Health care professionals should limit prescribing opioid pain medicines with benzodiazepines or other CNS depressants only to patients for whom alternative treatment options are inadequate.

  • If these medicines are prescribed together, limit the dosages and duration of each drug to the minimum possible while achieving the desired clinical effect.
  • Warn patients and caregivers about the risks of slowed or difficult breathing and/or sedation, and the associated signs and symptoms.
  • Avoid prescribing prescription opioid cough medicines for patients taking benzodiazepines or other CNS depressants, including alcohol.

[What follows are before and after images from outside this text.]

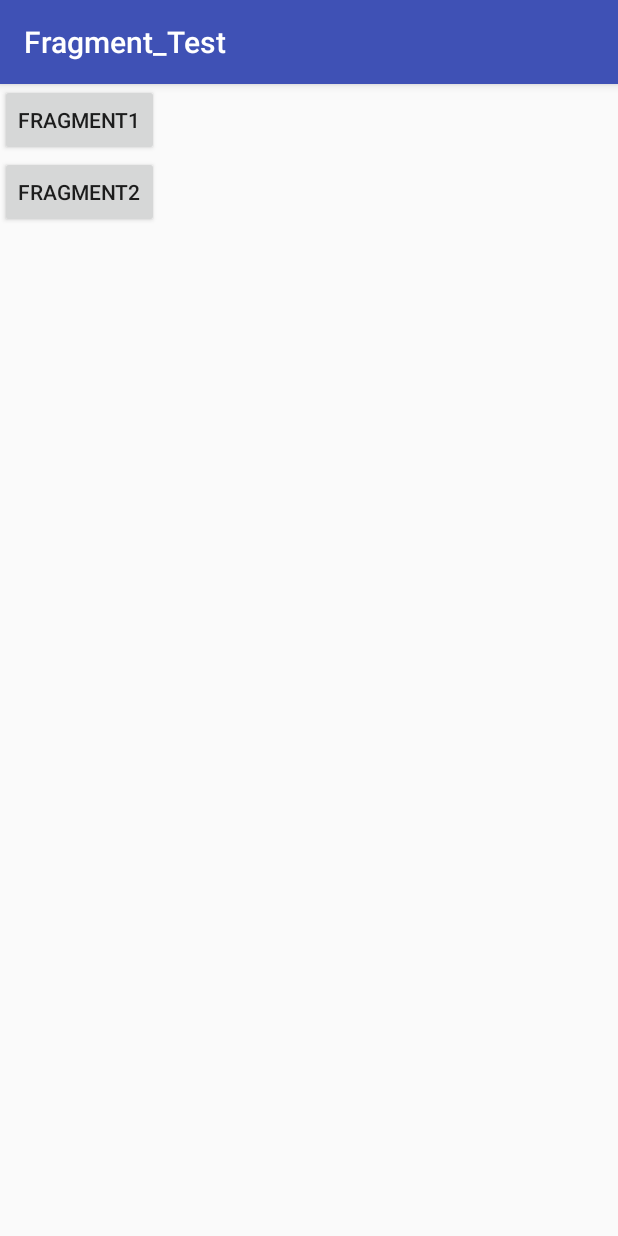
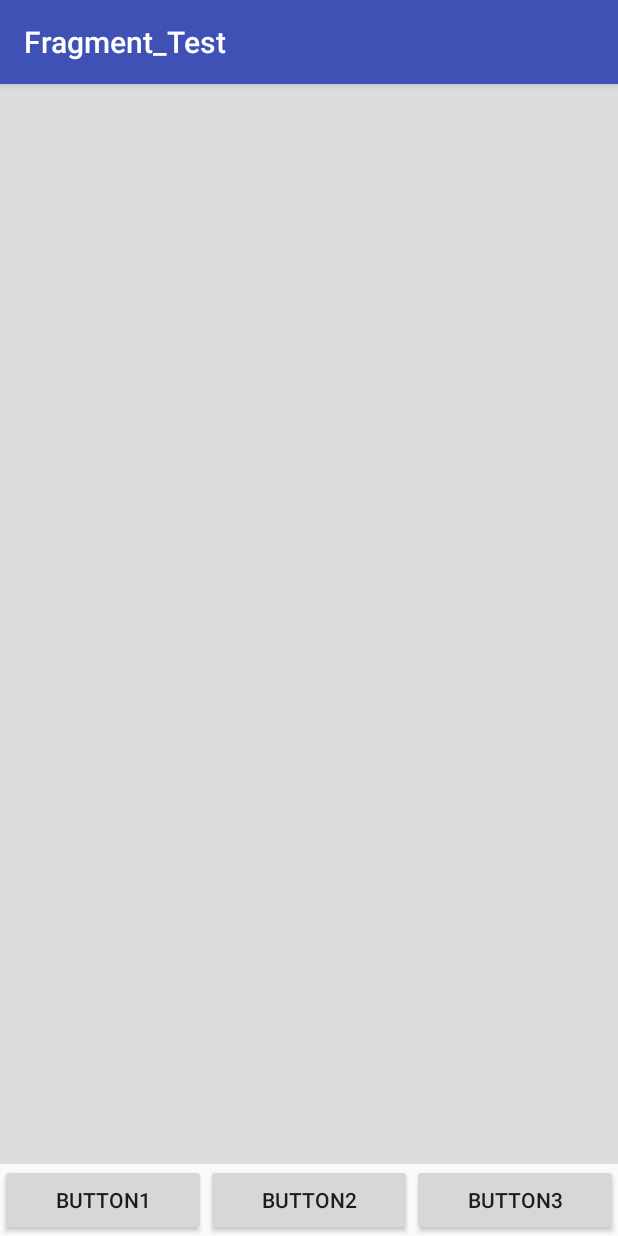
Before and after one commit to MickJun/DrMax8000_Controller, an Android app: the screen it shows after launch (MainActivity), on a phone screen of 412 x 824 dp. Run offline under Robolectric (Android 15) with nearby library versions, the phone set to English and light mode, and no system bars.

Commit message:
first release

```diff
--- a/app/src/main/java/com/benqmedicaltech/fragment_test/Fragment2.java
+++ b/app/src/main/java/com/benqmedicaltech/fragment_test/Fragment2.java
@@ -2,6 +2,7 @@ package com.benqmedicaltech.fragment_test;
 
 
 import android.os.Bundle;
+//import android.app.Fragment;
 import android.support.v4.app.Fragment;
 import android.view.LayoutInflater;
 import android.view.View;
--- a/app/src/main/java/com/benqmedicaltech/fragment_test/MainActivity.java
+++ b/app/src/main/java/com/benqmedicaltech/fragment_test/MainActivity.java
@@ -39,7 +39,13 @@ public class MainActivity extends AppCompatActivity {
                 transaction.replace(R.id.center, fragment2, "fragment2");
                 break;
 
+            case R.id.Button3:
+                Fragment1 fragment3 = new Fragment1();
+                transaction.replace(R.id.center, fragment3, "fragment1");
+                break;
+
         }
+
 //呼叫commit讓變更生效。
         transaction.commit();
     }
--- a/app/src/main/res/layout/activity_main.xml
+++ b/app/src/main/res/layout/activity_main.xml
@@ -7,25 +7,49 @@
     android:orientation="vertical"
     tools:context=".MainActivity">
 
+    <FrameLayout
+        android:id="@+id/center"
+        android:background="#dddddd"
+        android:layout_weight="1"
+        android:layout_width="match_parent"
+        android:layout_height="0dp">
+    </FrameLayout>
+
+    <LinearLayout
+        android:layout_width="match_parent"
+        android:layout_height="48dp">
         //切換第一個Fragment的按鈕
         <Button
             android:id="@+id/Button1"
-        android:layout_width="wrap_content"
+            android:layout_weight="1"
+            android:layout_width="0dp"
             android:layout_height="wrap_content"
             android:onClick="onClick"
-        android:text="Fragment1" />
+            android:text="Button1" />
         //切換第二個Fragment的按鈕
         <Button
             android:id="@+id/Button2"
-        android:layout_width="wrap_content"
+            android:layout_weight="1"
+            android:layout_width="0dp"
             android:layout_height="wrap_content"
             android:onClick="onClick"
-        android:text="Fragment2" />
-    //準備顯示Fragment的Layout視窗
-    <LinearLayout
-        android:id="@+id/center"
-        android:layout_width="match_parent"
-        android:layout_height="match_parent"
-        android:orientation="vertical"></LinearLayout>
+            android:text="Button2" />
+        //切換第3個Fragment的按鈕
+        <Button
+            android:id="@+id/Button3"
+            android:layout_weight="1"
+            android:layout_width="0dp"
+            android:layout_height="wrap_content"
+            android:onClick="onClick"
+            android:text="Button3" />
 
     </LinearLayout>
+
+    //準備顯示Fragment的Layout視窗
+    <!--<LinearLayout-->
+        <!--android:id="@+id/center"-->
+        <!--android:layout_width="match_parent"-->
+        <!--android:layout_height="match_parent"-->
+        <!--android:orientation="vertical"></LinearLayout>-->
+
+</LinearLayout>
--- a/app/src/main/res/layout/fragment_fragment1.xml
+++ b/app/src/main/res/layout/fragment_fragment1.xml
@@ -16,6 +16,8 @@
         android:id="@+id/fragment1_button"
         android:layout_width="match_parent"
         android:layout_height="wrap_content"
-        android:text="Call ImageView" />
+        android:text="Call ImageView"
+        />
+    //android:onClick="ToInterest"
 
 </FrameLayout>
```
Lines whose indentation alone changed are shown as unchanged.
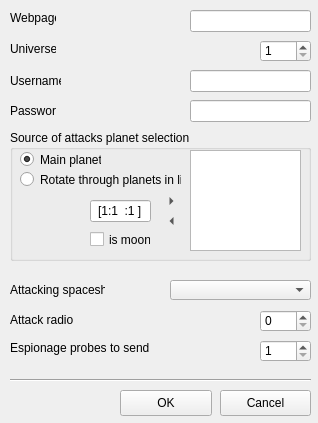
The window that ogbot/src/ui/Options.ui (kovan/kovans-ogbot) describes before a commit, drawn with Qt 5.
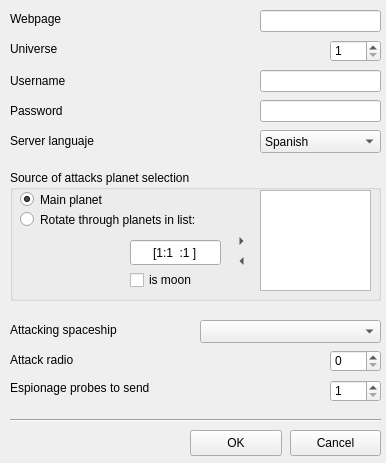
The same window after the commit. Icons and pictures are not drawn.

```diff
--- a/ogbot/src/ui/Options.ui
+++ b/ogbot/src/ui/Options.ui
@@ -8,8 +8,8 @@
    <rect>
     <x>0</x>
     <y>0</y>
-    <width>318</width>
-    <height>423</height>
+    <width>386</width>
+    <height>463</height>
    </rect>
   </property>
   <property name="sizePolicy" >
@@ -26,20 +26,66 @@
   <property name="windowIcon" >
    <iconset resource="resources/resources.qrc" >:/icons/icon.png</iconset>
   </property>
-  <widget class="QLabel" name="label_14" >
+  <widget class="QSpinBox" name="attackRadioSpinBox" >
+   <property name="geometry" >
+    <rect>
+     <x>330</x>
+     <y>350</y>
+     <width>51</width>
+     <height>22</height>
+    </rect>
+   </property>
+  </widget>
+  <widget class="QLabel" name="label" >
    <property name="geometry" >
     <rect>
      <x>10</x>
-     <y>330</y>
-     <width>141</width>
-     <height>36</height>
+     <y>410</y>
+     <width>46</width>
+     <height>14</height>
     </rect>
    </property>
    <property name="text" >
-    <string>Espionage probes to send</string>
+    <string/>
    </property>
-   <property name="buddy" >
-    <cstring>probesToSendSpinBox</cstring>
+  </widget>
+  <widget class="QSpinBox" name="probesToSendSpinBox" >
+   <property name="geometry" >
+    <rect>
+     <x>330</x>
+     <y>380</y>
+     <width>51</width>
+     <height>22</height>
+    </rect>
+   </property>
+   <property name="minimum" >
+    <number>1</number>
+   </property>
+  </widget>
+  <widget class="QPushButton" name="cancelButton" >
+   <property name="geometry" >
+    <rect>
+     <x>290</x>
+     <y>430</y>
+     <width>91</width>
+     <height>26</height>
+    </rect>
+   </property>
+   <property name="text" >
+    <string>Cancel</string>
+   </property>
+   <property name="autoDefault" >
+    <bool>false</bool>
+   </property>
+  </widget>
+  <widget class="QLineEdit" name="usernameLineEdit" >
+   <property name="geometry" >
+    <rect>
+     <x>260</x>
+     <y>70</y>
+     <width>121</width>
+     <height>22</height>
+    </rect>
    </property>
   </widget>
   <widget class="QLabel" name="label_10" >
@@ -47,7 +93,7 @@
     <rect>
      <x>10</x>
      <y>70</y>
-     <width>51</width>
+     <width>171</width>
      <height>22</height>
     </rect>
    </property>
@@ -58,28 +104,12 @@
     <cstring>usernameLineEdit</cstring>
    </property>
   </widget>
-  <widget class="QLabel" name="label_12" >
-   <property name="geometry" >
-    <rect>
-     <x>10</x>
-     <y>10</y>
-     <width>46</width>
-     <height>16</height>
-    </rect>
-   </property>
-   <property name="text" >
-    <string>Webpage</string>
-   </property>
-   <property name="buddy" >
-    <cstring>webpageLineEdit</cstring>
-   </property>
-  </widget>
   <widget class="QLabel" name="label_13" >
    <property name="geometry" >
     <rect>
      <x>10</x>
      <y>40</y>
-     <width>46</width>
+     <width>241</width>
      <height>18</height>
     </rect>
    </property>
@@ -90,28 +120,99 @@
     <cstring>universeSpinBox</cstring>
    </property>
   </widget>
-  <widget class="QLabel" name="label_11" >
+  <widget class="QSpinBox" name="universeSpinBox" >
    <property name="geometry" >
     <rect>
-     <x>10</x>
-     <y>100</y>
-     <width>46</width>
+     <x>330</x>
+     <y>40</y>
+     <width>51</width>
      <height>22</height>
     </rect>
    </property>
+   <property name="minimum" >
+    <number>1</number>
+   </property>
+  </widget>
+  <widget class="QLineEdit" name="webpageLineEdit" >
+   <property name="geometry" >
+    <rect>
+     <x>260</x>
+     <y>10</y>
+     <width>121</width>
+     <height>22</height>
+    </rect>
+   </property>
    <property name="text" >
-    <string>Password</string>
+    <string/>
    </property>
+  </widget>
+  <widget class="QLabel" name="label_12" >
+   <property name="geometry" >
+    <rect>
+     <x>10</x>
+     <y>10</y>
+     <width>171</width>
+     <height>17</height>
+    </rect>
+   </property>
+   <property name="text" >
+    <string>Webpage</string>
+   </property>
    <property name="buddy" >
-    <cstring>passwordLineEdit</cstring>
+    <cstring>webpageLineEdit</cstring>
+   </property>
+  </widget>
+  <widget class="Line" name="line_2" >
+   <property name="geometry" >
+    <rect>
+     <x>10</x>
+     <y>410</y>
+     <width>371</width>
+     <height>20</height>
+    </rect>
+   </property>
+   <property name="orientation" >
+    <enum>Qt::Horizontal</enum>
+   </property>
+  </widget>
+  <widget class="QPushButton" name="okButton" >
+   <property name="geometry" >
+    <rect>
+     <x>190</x>
+     <y>430</y>
+     <width>92</width>
+     <height>26</height>
+    </rect>
+   </property>
+   <property name="text" >
+    <string>OK</string>
+   </property>
+   <property name="autoDefault" >
+    <bool>false</bool>
+   </property>
+  </widget>
+  <widget class="QLabel" name="label_14" >
+   <property name="geometry" >
+    <rect>
+     <x>10</x>
+     <y>370</y>
+     <width>221</width>
+     <height>36</height>
+    </rect>
+   </property>
+   <property name="text" >
+    <string>Espionage probes to send</string>
+   </property>
+   <property name="buddy" >
+    <cstring>probesToSendSpinBox</cstring>
    </property>
   </widget>
   <widget class="QLabel" name="label_3" >
    <property name="geometry" >
     <rect>
      <x>10</x>
-     <y>310</y>
-     <width>81</width>
+     <y>350</y>
+     <width>291</width>
      <height>20</height>
     </rect>
    </property>
@@ -122,45 +223,22 @@
     <cstring>attackRadioSpinBox</cstring>
    </property>
   </widget>
-  <widget class="QSpinBox" name="attackRadioSpinBox" >
-   <property name="geometry" >
-    <rect>
-     <x>260</x>
-     <y>310</y>
-     <width>51</width>
-     <height>22</height>
-    </rect>
-   </property>
-  </widget>
   <widget class="QComboBox" name="attackingShipComboBox" >
    <property name="geometry" >
     <rect>
-     <x>170</x>
-     <y>280</y>
-     <width>141</width>
-     <height>20</height>
+     <x>200</x>
+     <y>320</y>
+     <width>181</width>
+     <height>23</height>
     </rect>
    </property>
   </widget>
-  <widget class="QLabel" name="label" >
-   <property name="geometry" >
-    <rect>
-     <x>10</x>
-     <y>410</y>
-     <width>46</width>
-     <height>14</height>
-    </rect>
-   </property>
-   <property name="text" >
-    <string/>
-   </property>
-  </widget>
   <widget class="QLabel" name="label_2" >
    <property name="geometry" >
     <rect>
      <x>10</x>
-     <y>280</y>
-     <width>95</width>
+     <y>320</y>
+     <width>181</width>
      <height>20</height>
     </rect>
    </property>
@@ -171,68 +249,42 @@
     <cstring>attackingShipComboBox</cstring>
    </property>
   </widget>
-  <widget class="QSpinBox" name="probesToSendSpinBox" >
+  <widget class="QLabel" name="label_11" >
    <property name="geometry" >
     <rect>
-     <x>260</x>
-     <y>340</y>
-     <width>51</width>
+     <x>10</x>
+     <y>100</y>
+     <width>171</width>
      <height>22</height>
     </rect>
    </property>
-   <property name="minimum" >
-    <number>1</number>
-   </property>
-  </widget>
-  <widget class="Line" name="line_2" >
-   <property name="geometry" >
-    <rect>
-     <x>10</x>
-     <y>370</y>
-     <width>301</width>
-     <height>20</height>
-    </rect>
-   </property>
-   <property name="orientation" >
-    <enum>Qt::Horizontal</enum>
-   </property>
-  </widget>
-  <widget class="QPushButton" name="okButton" >
-   <property name="geometry" >
-    <rect>
-     <x>120</x>
-     <y>390</y>
-     <width>92</width>
-     <height>26</height>
-    </rect>
-   </property>
    <property name="text" >
-    <string>OK</string>
+    <string>Password</string>
    </property>
-   <property name="autoDefault" >
-    <bool>false</bool>
+   <property name="buddy" >
+    <cstring>passwordLineEdit</cstring>
    </property>
   </widget>
-  <widget class="QPushButton" name="cancelButton" >
+  <widget class="QLabel" name="label_15" >
    <property name="geometry" >
     <rect>
-     <x>220</x>
-     <y>390</y>
-     <width>91</width>
-     <height>26</height>
+     <x>10</x>
+     <y>130</y>
+     <width>221</width>
+     <height>22</height>
     </rect>
    </property>
    <property name="text" >
-    <string>Cancel</string>
+    <string>Server languaje</string>
    </property>
-   <property name="autoDefault" >
-    <bool>false</bool>
+   <property name="buddy" >
+    <cstring>passwordLineEdit</cstring>
    </property>
   </widget>
   <widget class="QLineEdit" name="passwordLineEdit" >
    <property name="geometry" >
     <rect>
-     <x>190</x>
+     <x>260</x>
      <y>100</y>
      <width>121</width>
      <height>22</height>
@@ -242,48 +294,12 @@
     <enum>QLineEdit::Password</enum>
    </property>
   </widget>
-  <widget class="QLineEdit" name="usernameLineEdit" >
-   <property name="geometry" >
-    <rect>
-     <x>190</x>
-     <y>70</y>
-     <width>121</width>
-     <height>22</height>
-    </rect>
-   </property>
-  </widget>
-  <widget class="QLineEdit" name="webpageLineEdit" >
-   <property name="geometry" >
-    <rect>
-     <x>190</x>
-     <y>10</y>
-     <width>121</width>
-     <height>22</height>
-    </rect>
-   </property>
-   <property name="text" >
-    <string/>
-   </property>
-  </widget>
-  <widget class="QSpinBox" name="universeSpinBox" >
-   <property name="geometry" >
-    <rect>
-     <x>260</x>
-     <y>40</y>
-     <width>51</width>
-     <height>22</height>
-    </rect>
-   </property>
-   <property name="minimum" >
-    <number>1</number>
-   </property>
-  </widget>
   <widget class="QGroupBox" name="groupBox" >
    <property name="geometry" >
     <rect>
      <x>10</x>
-     <y>130</y>
-     <width>301</width>
+     <y>170</y>
+     <width>371</width>
      <height>131</height>
     </rect>
    </property>
@@ -295,7 +311,7 @@
      <rect>
       <x>10</x>
       <y>20</y>
-      <width>81</width>
+      <width>161</width>
       <height>19</height>
      </rect>
     </property>
@@ -311,7 +327,7 @@
      <rect>
       <x>10</x>
       <y>40</y>
-      <width>161</width>
+      <width>221</width>
       <height>19</height>
      </rect>
     </property>
@@ -319,10 +335,26 @@
      <string>Rotate through planets in list:</string>
     </property>
    </widget>
+   <widget class="QListWidget" name="sourcePlanetsList" >
+    <property name="geometry" >
+     <rect>
+      <x>250</x>
+      <y>20</y>
+      <width>111</width>
+      <height>101</height>
+     </rect>
+    </property>
+    <property name="horizontalScrollBarPolicy" >
+     <enum>Qt::ScrollBarAlwaysOff</enum>
+    </property>
+    <property name="textElideMode" >
+     <enum>Qt::ElideLeft</enum>
+    </property>
+   </widget>
    <widget class="QToolButton" name="addPlanetButton" >
     <property name="geometry" >
      <rect>
-      <x>150</x>
+      <x>220</x>
       <y>60</y>
       <width>23</width>
       <height>22</height>
@@ -341,7 +373,7 @@
    <widget class="QToolButton" name="removePlanetButton" >
     <property name="geometry" >
      <rect>
-      <x>150</x>
+      <x>220</x>
       <y>80</y>
       <width>23</width>
       <height>22</height>
@@ -360,10 +392,10 @@
    <widget class="QLineEdit" name="addPlanetLineEdit" >
     <property name="geometry" >
      <rect>
-      <x>80</x>
+      <x>120</x>
       <y>70</y>
-      <width>61</width>
-      <height>22</height>
+      <width>91</width>
+      <height>25</height>
      </rect>
     </property>
     <property name="inputMask" >
@@ -376,29 +408,13 @@
      <set>Qt::AlignHCenter</set>
     </property>
    </widget>
-   <widget class="QListWidget" name="sourcePlanetsList" >
-    <property name="geometry" >
-     <rect>
-      <x>180</x>
-      <y>20</y>
-      <width>111</width>
-      <height>101</height>
-     </rect>
-    </property>
-    <property name="horizontalScrollBarPolicy" >
-     <enum>Qt::ScrollBarAlwaysOff</enum>
-    </property>
-    <property name="textElideMode" >
-     <enum>Qt::ElideLeft</enum>
-    </property>
-   </widget>
    <widget class="QCheckBox" name="isMoonCheckBox" >
     <property name="geometry" >
      <rect>
-      <x>80</x>
+      <x>120</x>
       <y>100</y>
-      <width>61</width>
-      <height>19</height>
+      <width>111</width>
+      <height>20</height>
      </rect>
     </property>
     <property name="text" >
@@ -406,6 +422,26 @@
     </property>
    </widget>
   </widget>
+  <widget class="QComboBox" name="serverLanguajeComboBox" >
+   <property name="geometry" >
+    <rect>
+     <x>260</x>
+     <y>130</y>
+     <width>121</width>
+     <height>23</height>
+    </rect>
+   </property>
+   <item>
+    <property name="text" >
+     <string>Spanish</string>
+    </property>
+   </item>
+   <item>
+    <property name="text" >
+     <string>English</string>
+    </property>
+   </item>
+  </widget>
  </widget>
  <pixmapfunction></pixmapfunction>
  <tabstops>
```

Patients taking opioids with benzodiazepines, other CNS depressant medicines, or alcohol, and caregivers of these patients, should seek medical attention immediately if they or someone they are caring for experiences symptoms of unusual dizziness or lightheadedness, extreme sleepiness, slowed or difficult breathing, or unresponsiveness.

Unresponsiveness means that the person doesn’t answer or react normally or you can’t wake them up. Talk with your health care professional if you have questions or concerns about taking opioids or benzodiazepines

 

Based on these data, FDA is requiring several changes to reflect these risks in the opioid and benzodiazepine labeling, and new or revised patient Medication Guides. These changes include the new Boxed Warnings and revisions to the Warnings and Precautions, Drug Interactions, and Patient Counseling Information sections of the labeling.

REFERENCE:

FDA Warning